I have a theory.
If texture in writing makes the reader feel immersed in the story, and if writers achieve texture by adding layers of richness, then I think one way to do that is through sensory detail. I suspect that the use of all 5 senses makes the reader fall into the story. The reader thinks she’s right there, because she can see, hear, feel, taste, and smell what the characters are experiencing. My theory is that readers don’t notice. They are too busy being swept away by the story to notice the texture.
To test my theory, I decided to take a look at the first two pages of some of the books that have been suggested so far this month as examples of good use of texture.
Pamela brought it up first with Jamaica Inn, by Daphne du Maurier. Copyright 1936. I was expecting its language–on account of its age, setting, and subject–would produce a lot of sensory detail. It did.
Then I looked at a few of the authors mentioned in comments from Kait’s post, defining texture (I chose these titles just because they’re on my shelf):
Julia Spencer-Fleming’s Out of the Deep I Cry
J.K. Rowling’s Harry Potter (#1, Sorcerer’s Stone, surprised me, so I also looked at #7, Deathly Hallows, to see if there were changes as the series evolved–there were)
Shamini Flint’s Inspector Singh Investigates: A Most Peculiar Malaysian Murder
Tami Hoag’s Ashes to Ashes
And finally I looked at The Maltese Falcon, by Dashiell Hammett, which came up in Mary’s discussion about shadows. I didn’t expect that hard-boiled would leave much room for sensory detail. I was wrong.
Here’s what I found, in chronological order by copyright:
copyright / book title / # of times sensory detail is used in 1st 2 pp
1929 / The Maltese Falcon / 22

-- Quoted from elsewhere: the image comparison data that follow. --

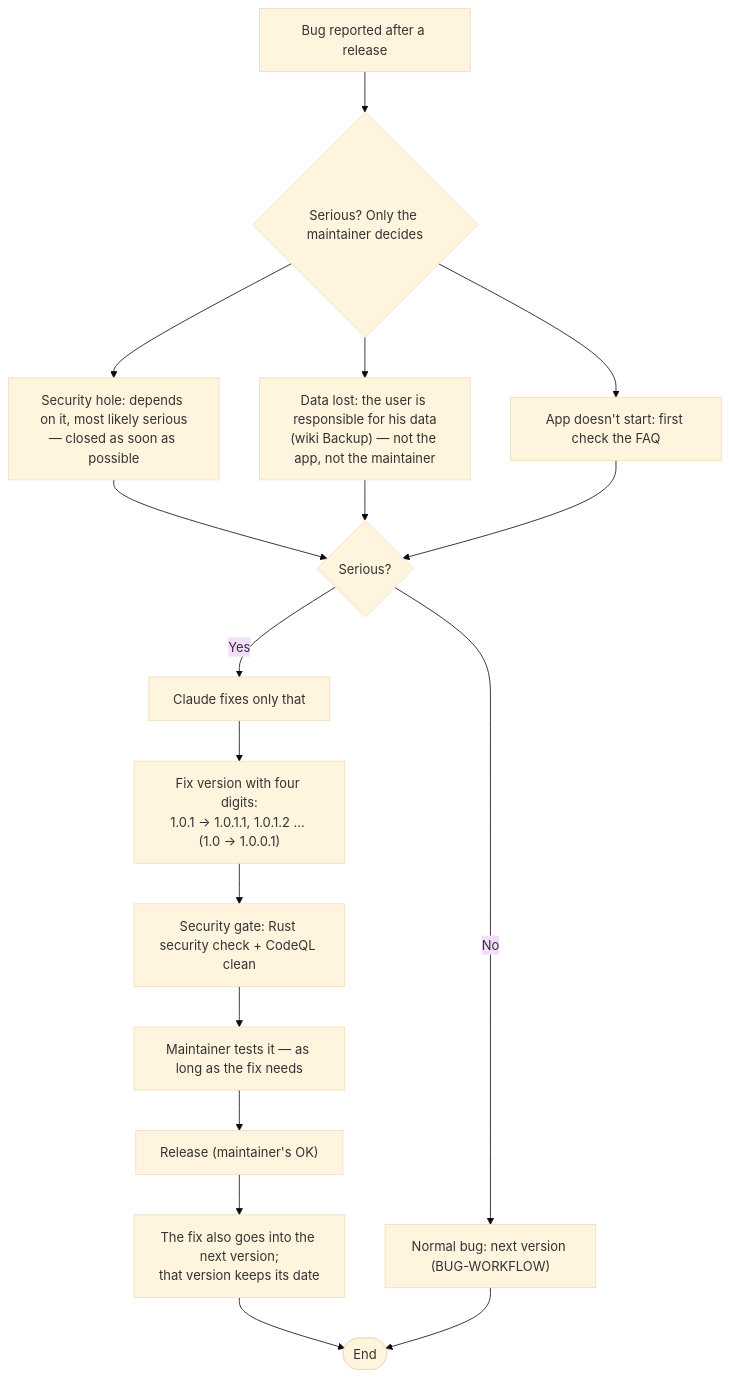
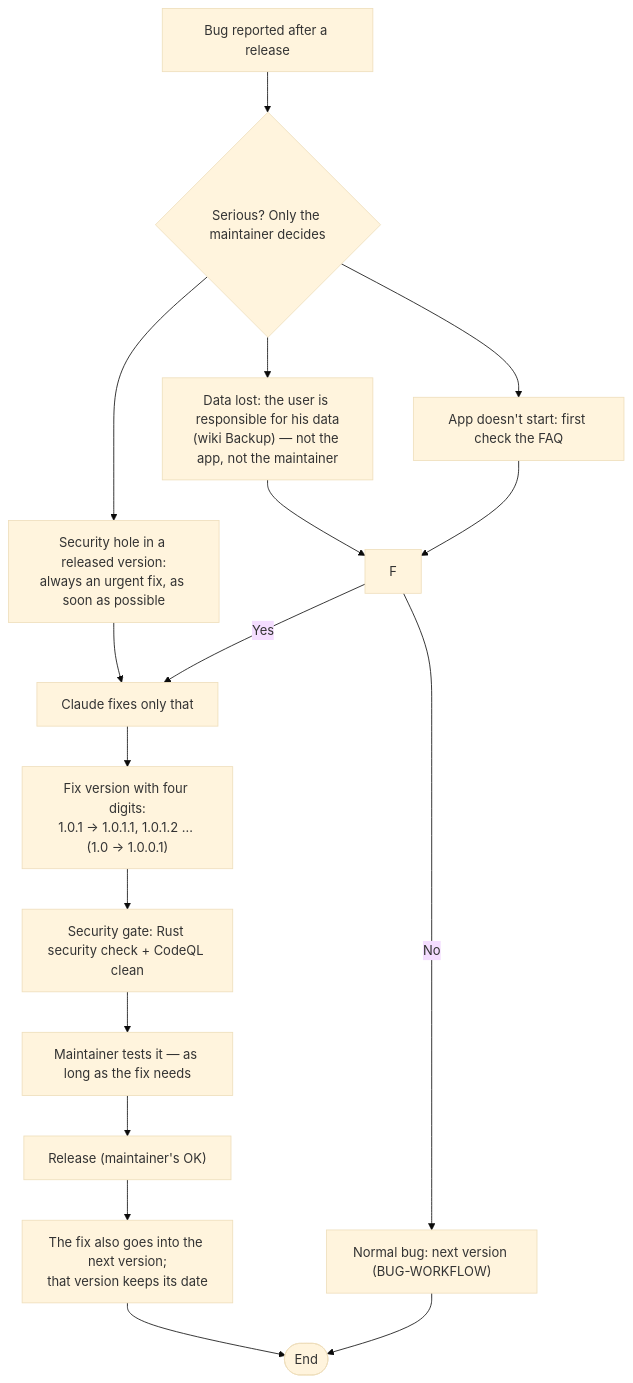
One commit to GFGMNET/Workspace changed the diagram in docs/URGENT-FIX-WORKFLOW.md. Above: the diagram before and after it, drawn with Mermaid (base theme). The commit also changed 7 other files, not shown here.

First line of the commit message:
Workflows: ideas → feature, wishes and duplicates in bug reports, security after release = urgent fix, closing a version with plans not ready; duplicate check also for bugs (and against votes)

````diff
--- a/docs/URGENT-FIX-WORKFLOW.md
+++ b/docs/URGENT-FIX-WORKFLOW.md
@@ -5,19 +5,19 @@
 ```mermaid
 flowchart TD
    A["Bug reported after a release"] --> B{"Serious? Only the maintainer decides"}
-   B --> C["Security hole: depends on it, most likely serious<br/>— closed as soon as possible"]
+   B --> C["Security hole in a released version:<br/>always an urgent fix, as soon as possible"]
    B --> D["Data lost: the user is responsible for his data<br/>(wiki Backup) — not the app, not the maintainer"]
    B --> E["App doesn't start: first check the FAQ"]
-   C --> F{"Serious?"}
+   C --> H{"Serious?"}
    D --> F
    E --> F
    F -->|No| G["Normal bug: next version (BUG-WORKFLOW)"]
    F -->|Yes| H["Claude fixes only that"]
    H --> I["Fix version with four digits:<br/>1.0.1 → 1.0.1.1, 1.0.1.2 … (1.0 → 1.0.0.1)"]
    I --> J["Security gate: Rust security check + CodeQL clean"]
    J --> K["Maintainer tests it — as long as the fix needs"]
    K --> L["Release (maintainer's OK)"]
    L --> N["The fix also goes into the next version;<br/>that version keeps its date"]
    N --> M([End])
    G --> M
 ```
````
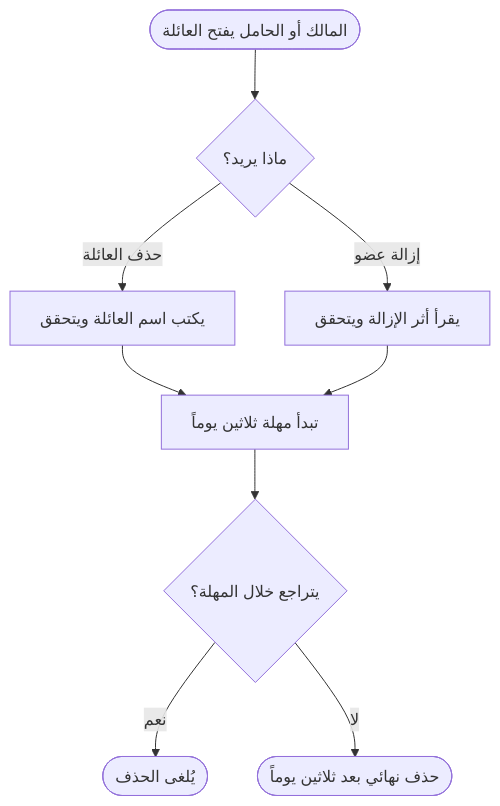
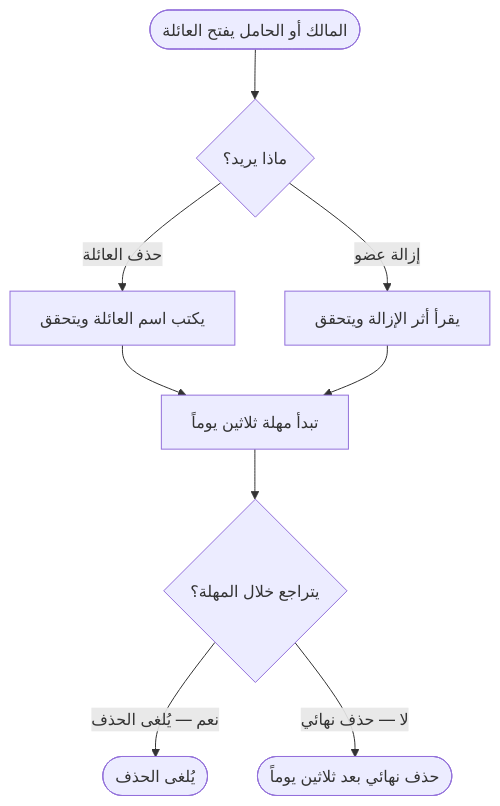
One commit to Bassam-mohammed-alqaeadi/family-os-v2 changed diagram 23 of 40 in docs/family-os/governance/phases/phase-1/S1-03-family-roles-and-permissions/DIAGRAMS.md. Above: the diagram before and after it, drawn with Mermaid. The commit also changed other lines of this file, not shown here.

Commit message:
إصلاح S1-03 (فحص GitHub بعد الشكل 2) — §4-د/4-هـ/4-و و§6: توسيع تسميات «نعم/لا» + فروع «لا» في 6-هـ وتقسيمها إلى لوحتين

````diff
--- a/docs/family-os/governance/phases/phase-1/S1-03-family-roles-and-permissions/DIAGRAMS.md
+++ b/docs/family-os/governance/phases/phase-1/S1-03-family-roles-and-permissions/DIAGRAMS.md
@@ -955,11 +955,11 @@
 ```mermaid
 flowchart TD
     D1([المالك أو الحامل يفتح العائلة]) --> D2{ماذا يريد؟}
     D2 -->|حذف العائلة| D3[يكتب اسم العائلة ويتحقق]
     D2 -->|إزالة عضو| D4[يقرأ أثر الإزالة ويتحقق]
     D3 --> D5[تبدأ مهلة ثلاثين يوماً]
     D4 --> D5
     D5 --> D6{يتراجع خلال المهلة؟}
-    D6 -->|نعم| D7([يُلغى الحذف])
-    D6 -->|لا| D8([حذف نهائي بعد ثلاثين يوماً])
+    D6 -->|نعم — يُلغى الحذف| D7([يُلغى الحذف])
+    D6 -->|لا — حذف نهائي| D8([حذف نهائي بعد ثلاثين يوماً])
 ```
````
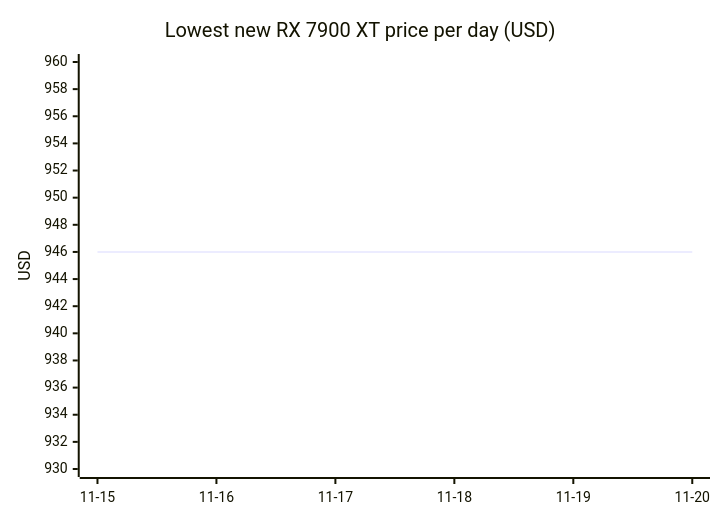
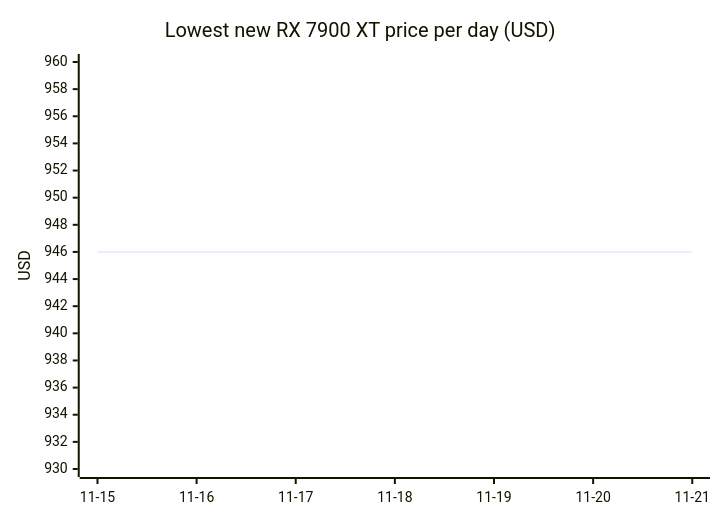
Diagram 14 of 18 in README.md (7324136828/4tb_ssd_price_watch), drawn with Mermaid before and after one commit. The commit also changed other lines of this file, not shown here.

````diff
--- a/README.md
+++ b/README.md
@@ -1026,7 +1079,7 @@
 ```mermaid
 xychart-beta
     title "Lowest new RX 7900 XT price per day (USD)"
-    x-axis ["11-15", "11-16", "11-17", "11-18", "11-19", "11-20"]
+    x-axis ["11-15", "11-16", "11-17", "11-18", "11-19", "11-20", "11-21"]
     y-axis "USD" 930 --> 960
-    line [946.00, 946.00, 946.00, 946.00, 946.00, 946.00]
+    line [946.00, 946.00, 946.00, 946.00, 946.00, 946.00, 946.00]
 ```
````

1936 / Jamaica Inn / 23
1997 / Harry Potter #1 / 8
1999 / Ashes to Ashes / 18
2004 / Out of the Deep I Cry / 24
2007 / Harry Potter #7 / 16
2008 / Inspector Singh / 15
Is that a lot? Too much or too little? I don’t know. I would encourage writers to take a look at their own manuscripts and see how their use of sensory detail compares to these well-textured examples.
The words I tagged as sensory detail will likely differ from what others perceive. I tagged them if they made me see, hear, feel, taste, or smell some aspect of the scene. I haven’t broken them down by type, although I noticed that most of them fall into the sight category, the easiest to use. But each sample also contained examples of smell, which is an under-used and highly powerful sense.
This is just one exercise for studying successful books, but there are plenty of others. Do you ever notice too much sensory detail? Does it annoy you if there’s too much?